Things are finally starting to look up for United’s Polaris product… at least a little. We just found out that United’s San Francisco Polaris Lounge will be opening at the end of the month, which will be the first Polaris Lounge that the airline is opening in over 16 months (the only other Polaris Lounge is in Chicago, which was opened in December 2016). Hopefully the remaining lounges open as expected, in which case we should see three more Polaris Lounges by the fall.
When it comes to their onboard product, as of now all of United’s 777-300ERs have Polaris seats (since all these planes are newly delivered), while five of the 14 Boeing 767-300ERs have been reconfigured with Polaris seats. No 777-200s or 787s with Polaris seats are in service yet. That will be changing very shortly.
We’ve known that the 777-200ER is the next plane to be reconfigured, and the first such plane will be in service shortly. United’s first 777-200ER with Polaris seats, with tail number N786UA, will fly from Xiamen to San Francisco tomorrow. Presumably the reconfigurations on the plane are done and have been approved, and the plane can now enter service.

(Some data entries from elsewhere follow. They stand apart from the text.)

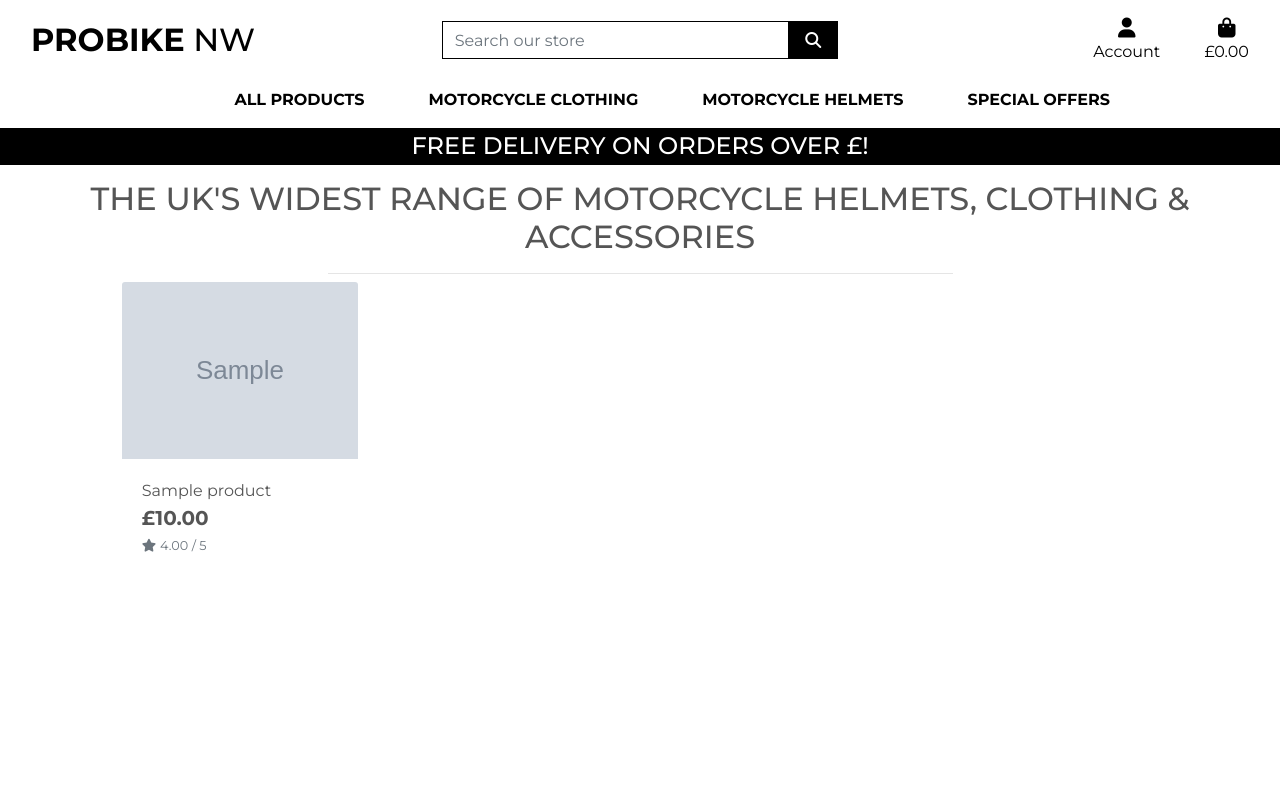
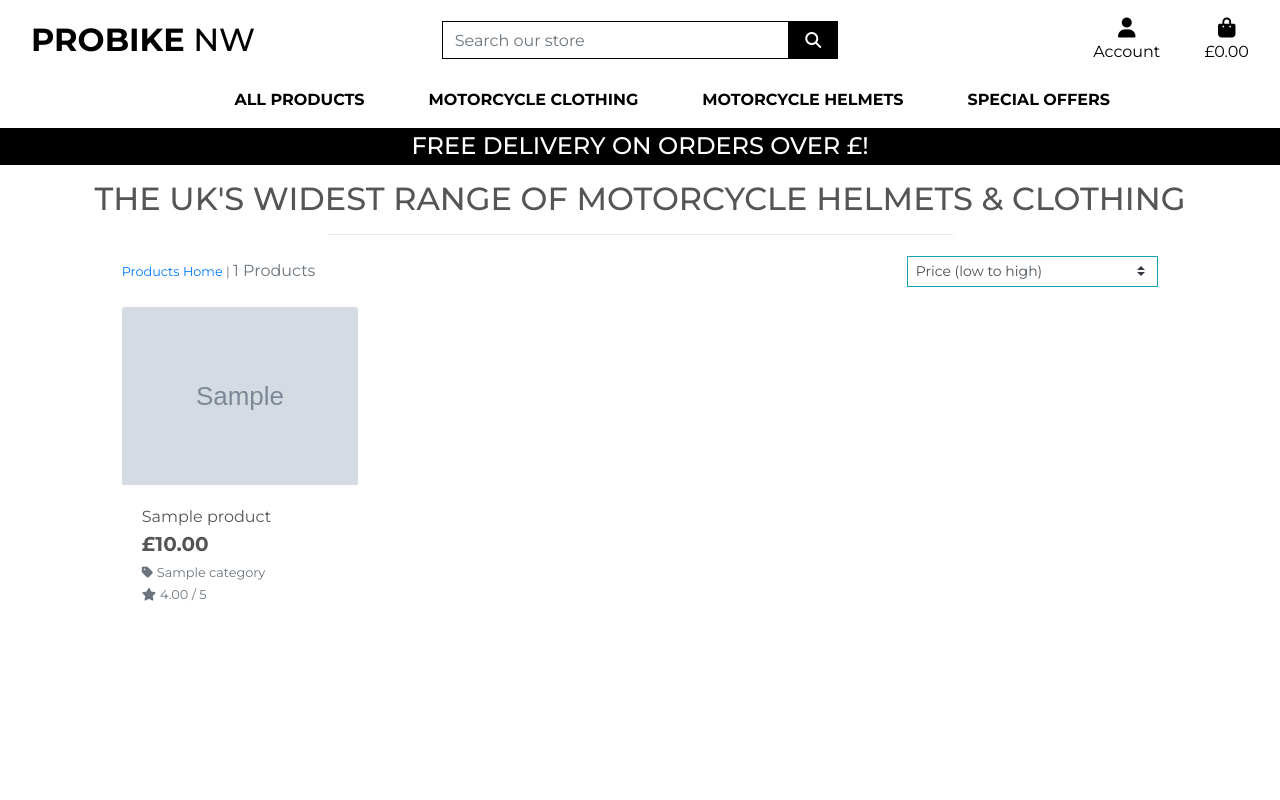
Before and after one commit to Code-Institute-Submissions/DuggyL-probikenw_milestone_4_DecResub, a Django app: a page that uses products/templates/products/products.html in a window 1280 px wide. Run offline with Django 3.2, Linux system fonts and the light colour scheme; tables that the repository leaves empty hold one stand-in row (values such as "Sample post"); grey boxes marked "Sample" are stand-in pictures; some libraries are stand-ins or nearby versions.

Commit message:
Add categories, sorting and product counts funtionality

```diff
--- a/products/templates/products/products.html
+++ b/products/templates/products/products.html
@@ -16,13 +16,42 @@
 <div class="container-fluid">
     <div class="row">
         <div class="col text-center mt-3">
-            <h2 class="logo-font">The UK's widest range of <stong>Motorcycle Helmets, Clothing & Accessories</stong></h2>
+            <h2 class="logo-font">The UK's widest range of <stong>Motorcycle Helmets & Clothing</stong></h2>
+            {% for c in current_categories %}
+            <a class="category-badge text-decoration-none" href="{% url 'products' %}?category={{ c.name }}">
+                <span class="p-2 mt-2 badge badge-white text-black rounded-0 border border-dark">{{ c.name }}</span>
+            </a>
+            {% endfor %}
             <hr class="w-50 mb-1">
         </div>
     </div>
     <div class="row">
         <div class="product-container col-10 offset-1">
-            <div class="row mt-1 mb-2>"></div>
+            <div class="row mt-1 mb-2">
+                <div class="col-12 col-md-6 my-auto order-md-last d-flex justify-content-center justify-content-md-end">
+                    <div class="sort-select-wrapper w-50">
+                        <select id="sort-selector" class="custom-select custom-select-sm rounded-0 border border-{% if current_sorting != 'None_None' %}info{% else %}black{% endif %}">
+                            <option value="reset" {% if current_sorting == 'None_None' %}selected{% endif %}>Sort by</option>
+                            <option value="price_asc" {% if current_sorting == 'price_asc' %}selected{% endif %}>Price (low to high)</option>
+                            <option value="price_desc" {% if current_sorting == 'price_desc' %}selected{% endif %}>Price (high to low)</option>
+                            <option value="rating_asc" {% if current_sorting == 'rating_asc' %}selected{% endif %}>Rating (low to high)</option>
+                            <option value="rating_desc" {% if current_sorting == 'rating_desc' %}selected{% endif %}>Rating (high to low)</option>
+                            <option value="name_asc" {% if current_sorting == 'name_asc' %}selected{% endif %}>Name (A-Z)</option>
+                            <option value="name_desc" {% if current_sorting == 'name_desc' %}selected{% endif %}>Name (Z-A)</option>
+                            <option value="category_asc" {% if current_sorting == 'category_asc' %}selected{% endif %}>Category (A-Z)</option>
+                            <option value="category_desc" {% if current_sorting == 'category_desc' %}selected{% endif %}>Category (Z-A)</option>
+                        </select>
+                    </div>
+                </div>
+                <div class="col-12 col-md-6 order-md-first">
+                    <p class="text-muted mt-3 text-center text-md-left">
+                        {% if search_term or current_categories or current_sorting != 'None_None' %}
+                            <span class="small"><a href="{% url 'products' %}">Products Home</a> | </span>
+                        {% endif %}
+                        {{ products|length }} Products{% if search_term %} found for <strong>"{{ search_term }}"</strong>{% endif %}
+                    </p>
+                </div>
+            </div>
             <div class="row">
                 {% for product in products %}
                     <div class="col-sm-6 col-md-6 col-lg-4 col-xl-3">
@@ -43,6 +72,13 @@
                                 <div class="row">
                                     <div class="col">
                                         <p class="lead mb-0 text-left font-weight-bold">£{{ product.price }}</p>
+                                        {% if product.category %}
+                                        <p class="small mt-1 mb-0">
+                                            <a class="text-muted" href="{% url 'products' %}?category={{ product.category.name }}">
+                                                <i class="fas fa-tag mr-1"></i>{{ product.category.name }}
+                                            </a>
+                                        </p>
+                                        {% endif %}
                                         {% if product.rating %}
                                             <small class="text-muted"><i class="fas fa-star mr-1"></i>{{ product.rating }} / 5</small>
                                         {% else %}
--- a/products/views.py
+++ b/products/views.py
@@ -21,6 +21,8 @@ def all_products(request):
             if sortkey == 'name':
                 sortkey = 'lower_name'
                 products = products.annotate(lower_name=Lower('name'))
+            if sortkey == 'category':
+                sortkey = 'category__name'
 
             if 'direction' in request.GET:
                 direction = request.GET['direction']
--- a/static/css/base.css
+++ b/static/css/base.css
@@ -72,6 +72,11 @@ body {
     z-index: -1;
 }
 
+a.category-badge > span.badge:hover {
+    background: #212529 !important;
+    color: #fff !important;
+}
+
 /* Media Queries */
 
 /* Slightly larger container on xl screens */
```
Also changed, not shown: products/templates/products/product_detail.html (+7 -0 lines).
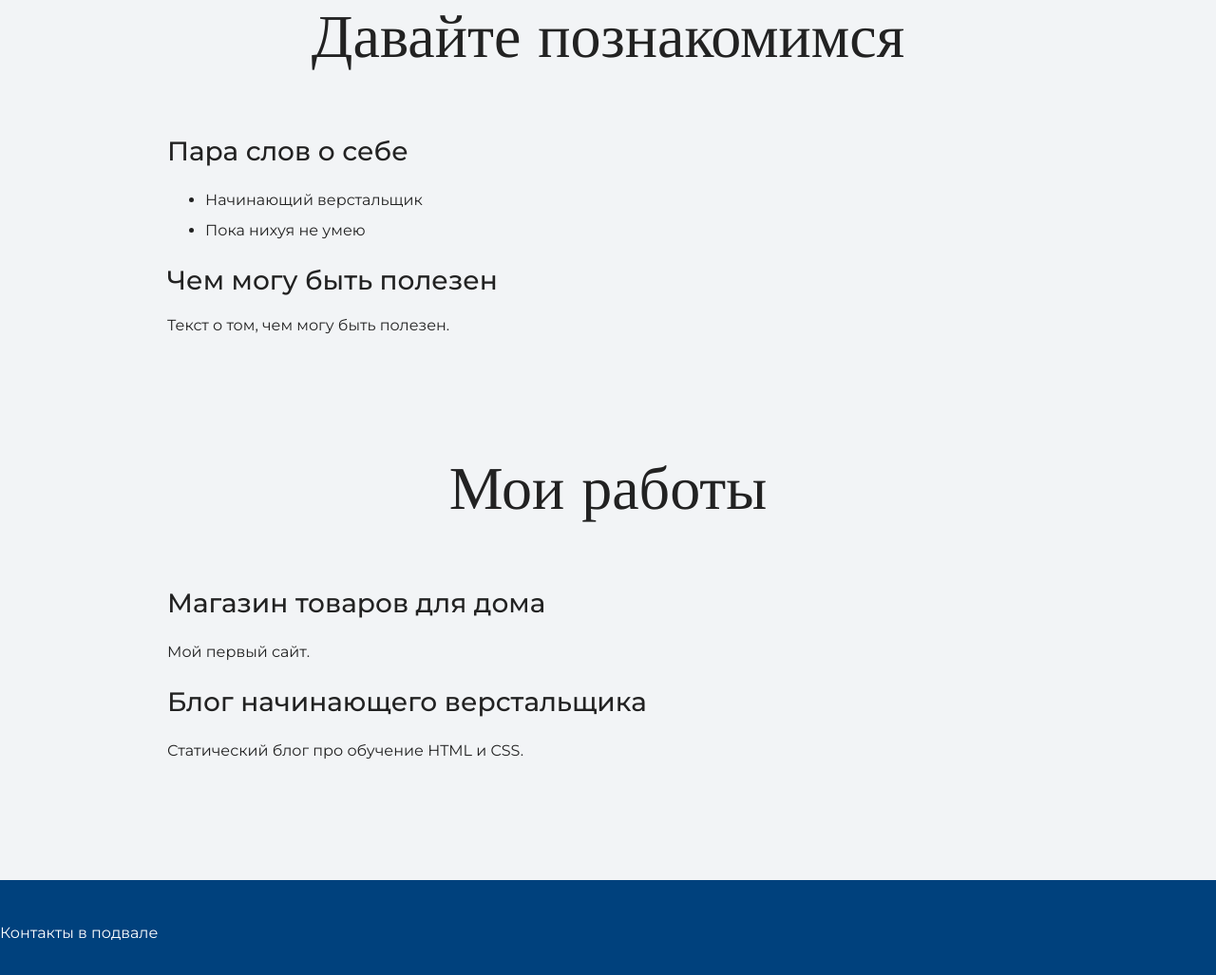
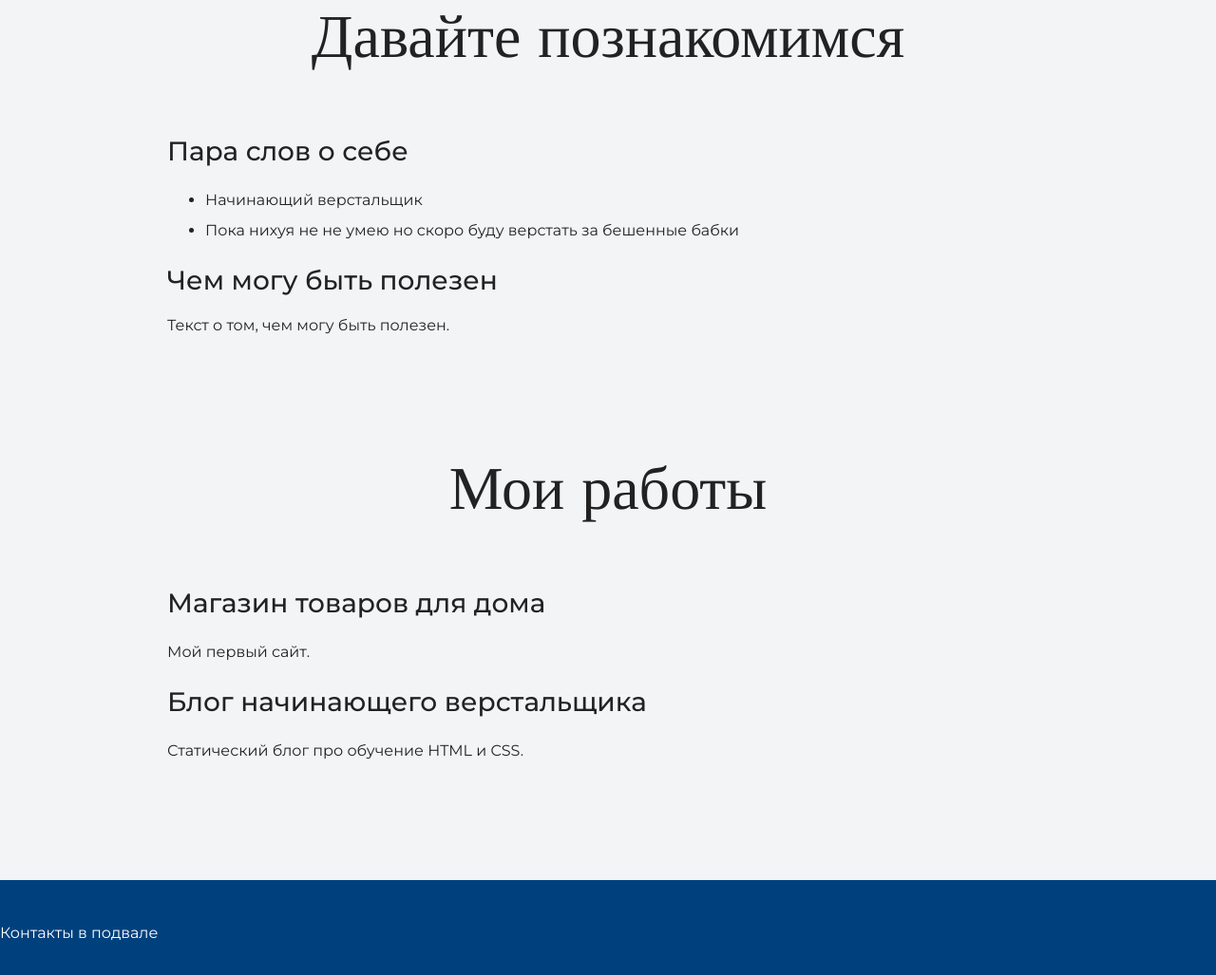
Before and after one commit to volianjs/my-site, a plain HTML site: page index.html in a window 1280 px wide. Shown: the part 1081-2108 px from the top of the page at 95% size. Drawn offline with nearby package versions, Linux system fonts and the light colour scheme.

Commit message:
добавлено новое описание

```diff
--- a/index.html
+++ b/index.html
@@ -28,7 +28,7 @@
       <h3>Пара слов о себе</h3>
       <ul>
           <li>Начинающий верстальщик</li>
-          <li>Пока нихуя не умею</li>
+          <li>Пока нихуя не не умею но скоро буду верстать за бешенные бабки</li>
         </ul>
       <h3>Чем могу быть полезен</h3>
       <p>Текст о том, чем могу быть полезен.</p>
```
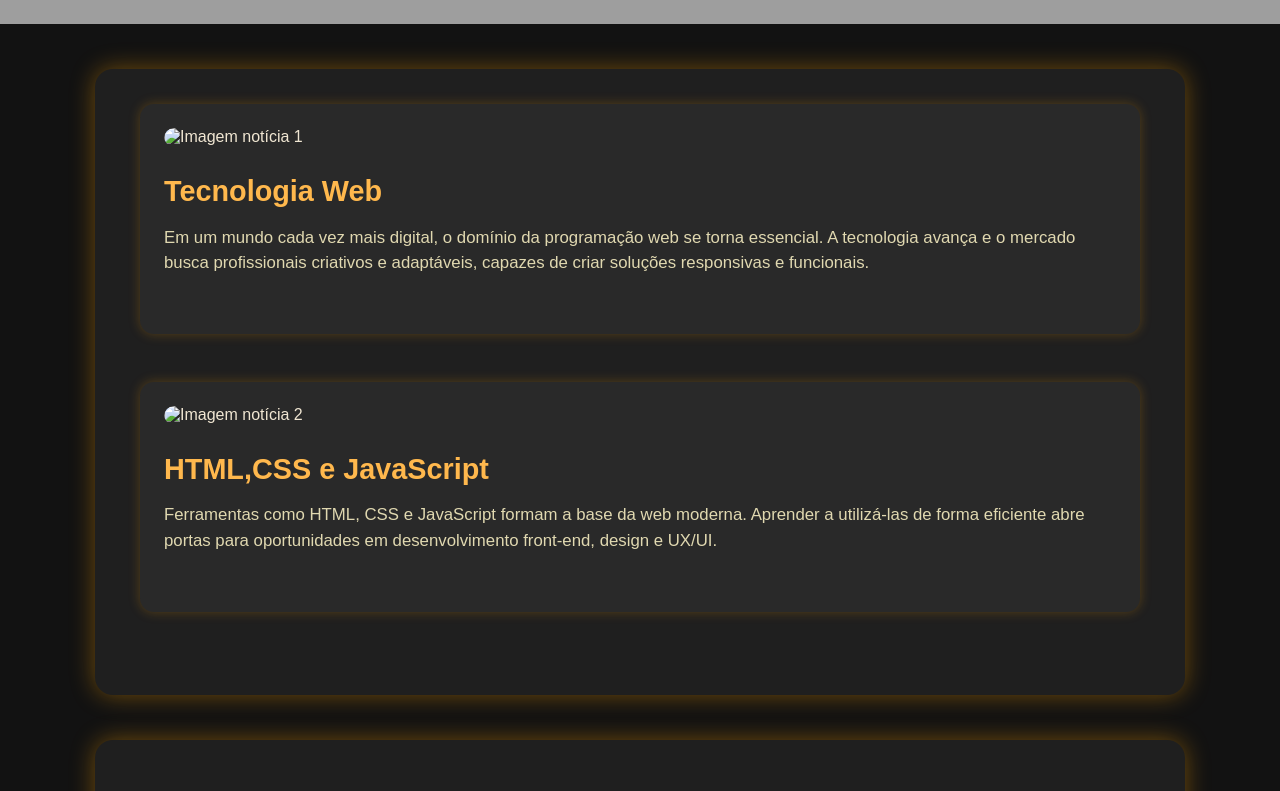
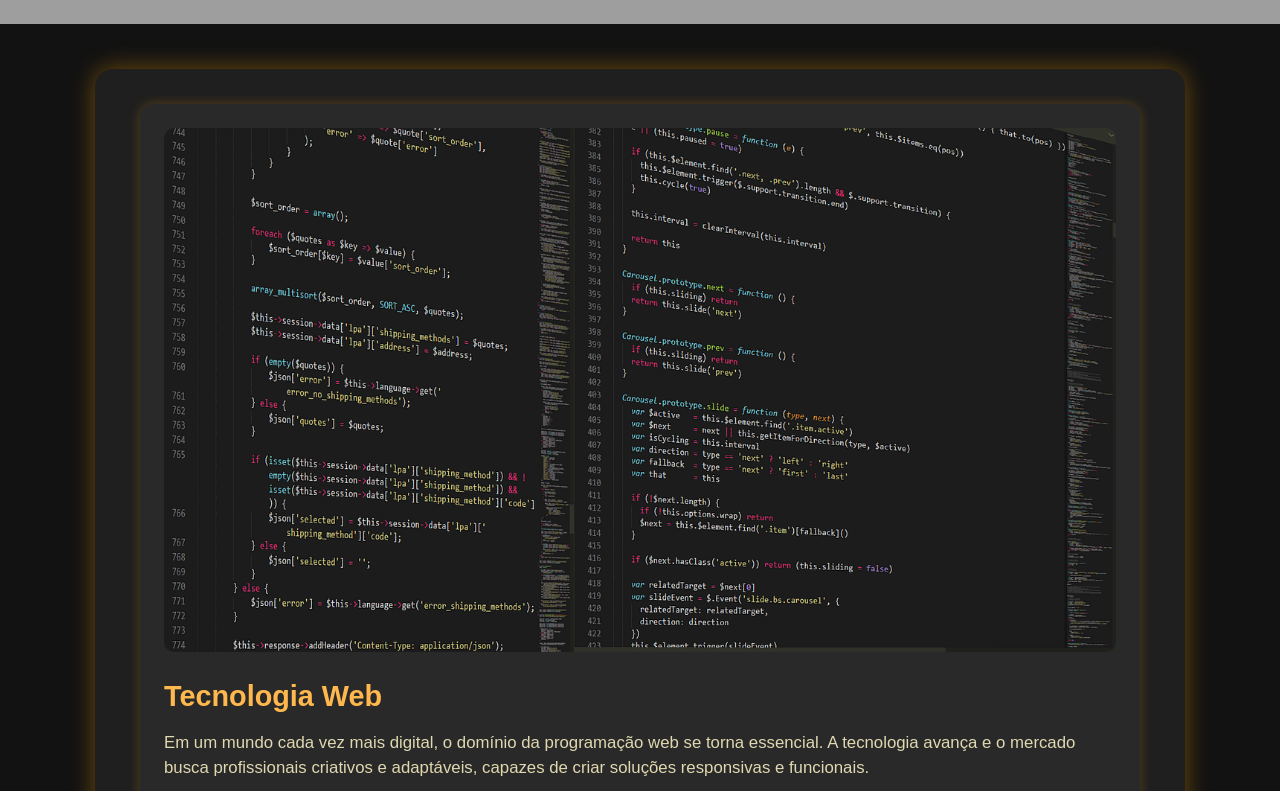
Before and after one commit to PabloCsDev/webp, a plain HTML site: page index.html in a window 1280 px wide. Shown: the part 560-1351 px from the top of the page. Drawn offline with Linux system fonts and the light colour scheme; grey boxes are pictures that could not be loaded.

Commit message:
Update index.html

```diff
--- a/index.html
+++ b/index.html
@@ -25,7 +25,7 @@
   <main id="noticia" class="conteudo">
     <article>
       <div class="imagem-container">
-        <img src="imagens/noticia1.png" alt="Imagem notícia 1" />
+        <img src="noticia1.png" alt="Imagem notícia 1" />
         <div class="overlay-noticia">
           <h3>Tecnologia Web</h3>
           <p>Em um mundo cada vez mais digital, o domínio da programação web se torna essencial. A tecnologia avança e o mercado busca profissionais criativos e adaptáveis, capazes de criar soluções responsivas e funcionais.</p>
@@ -34,7 +34,7 @@
     </article>
     <article>
       <div class="imagem-container">
-        <img src="imagens/noticia2.jpg" alt="Imagem notícia 2" />
+        <img src="noticia2.jpg" alt="Imagem notícia 2" />
         <div class="overlay-noticia">
           <h3>HTML,CSS e JavaScript</h3>
           <p>Ferramentas como HTML, CSS e JavaScript formam a base da web moderna. Aprender a utilizá-las de forma eficiente abre portas para oportunidades em desenvolvimento front-end, design e UX/UI.</p>
```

United is doing their reconfiguration work in Xiamen, and at the moment they have three more planes there, so hopefully within the next few weeks we’ll have four 777-200ERs with Polaris seats in service.
United will first be reconfiguring their three cabin Boeing 777-200ERs, which are the ones most in need of a refresh. These are the planes with eight seats per row in business class, and with first class cabins (which are being eliminated).
We don’t yet know on what routes United will fly the first few 777-200ERs, though I do imagine they’ll be assigned specific routes, since the configurations are very different than the aircraft they’re replacing.
In terms of the configurations of these planes, United’s three cabin 777-200ERs currently feature eight first class seats, 40 business class seats, and 221 economy seats. The reconfigured 777-200ERs will feature 50 business class seats and 242 economy seats, as they’re going from a 3-3-3 configuration in economy to a 3-4-3 configuration.
This reconfiguration is bad news for those in economy, though it’s great news for those looking to upgrade, because United is actually increasing premium seat capacity. United will have significantly more business class seats than their competitors — American is reconfiguring 777-200s with 37 business class seats, and Delta with only 28 business class seats.